So you continue reading and find Rule 103, entitled “Appeal – How Taken,” which says that “[a]n appeal shall be made by filing a notice of appeal with the clerk of the appellate courts … .” And Rule 104, entitled “Time for Filing and Service of Notice of Appeal,” provides:
Unless a different time is provided by statute, an appeal may be taken from a judgment within 60 days after its entry, and from an appealable order within 60 days after service by any party of written notice of its filing.
“That was easy,” you say. “I must start my appeal by filing a notice of appeal in the Court of Appeals, and I have 60 days to do it.”
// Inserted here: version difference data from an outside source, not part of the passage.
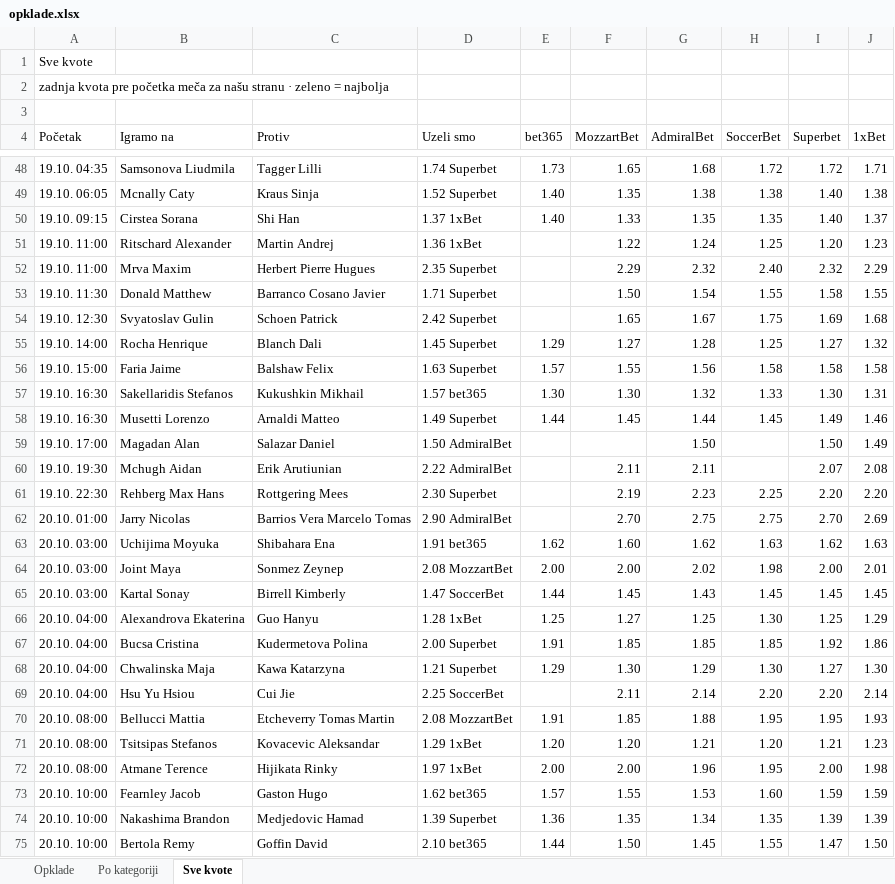
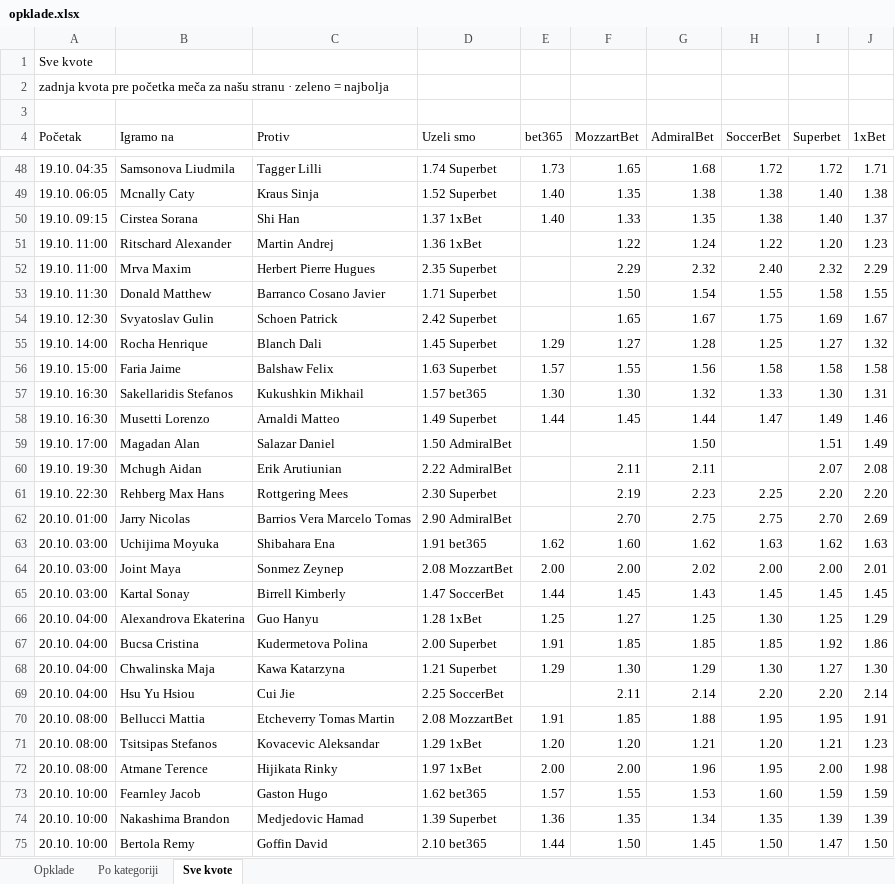
Before and after one commit to andreja69420/pantasocial, an Excel workbook: research/tennis-ml/paper/opklade.xlsx, sheet Sve kvote, drawn as a sheet; only a part is shown, gaps mark what is left out; values as stored, in another font and other column widths than the file's, no cell formats; the diff names each change by its address in the sheet, - before the commit and + after, or states it on an @@ line.

```diff
--- a/research/tennis-ml/paper/opklade.xlsx (sheet Sve kvote)
+++ b/research/tennis-ml/paper/opklade.xlsx (sheet Sve kvote)
-H50 (SoccerBet): 1.35
+H50 (SoccerBet): 1.38
-H51 (SoccerBet): 1.25
+H51 (SoccerBet): 1.22
-J54 (1xBet): 1.68
+J54 (1xBet): 1.67
-H58 (SoccerBet): 1.45
+H58 (SoccerBet): 1.47
-I59 (Superbet): 1.50
+I59 (Superbet): 1.51
-H64 (SoccerBet): 1.98
+H64 (SoccerBet): 2.00
-J70 (1xBet): 1.93
+J70 (1xBet): 1.91
-H75 (SoccerBet): 1.55
+H75 (SoccerBet): 1.50
```
Also changed, not shown: sheet Opklade, cell formats, 2 other files.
Not so fast! Although your reasoning seems perfectly sound, you may be about to take steps that will be fatal to your appeal. Despite the broad claims of Rule 101, the commencement of many appeals under Minnesota law isn’t governed by the appellate rules. Rule 104 hints at this in its statement that it applies “[u]nless a different time is provided by statute.” But this bland phrase gives no sense of the scope of the problem. Minnesota Statutes contain more than 300 sections governing appeals in particular contexts, ranging from the mainstream1 to the literally exotic.2 If one of those statutes applies to your case, you may be required to take your appeal to a court other than the Minnesota Court of Appeals, to use a procedure other than filing a notice of appeal to do so, or to act more quickly than the 60 days allowed by Rule 104.
This article can’t begin to discuss all of these special appeal statutes. In particular, it doesn’t address appeals to Minnesota’s two subject-specific courts—the Tax Court and the Workers Compensation Court of Appeals—that have appellate jurisdiction. But it will at least alert you to the other general categories of statutes that exist and give examples of the circumstances in which they apply.
Appeals from District Court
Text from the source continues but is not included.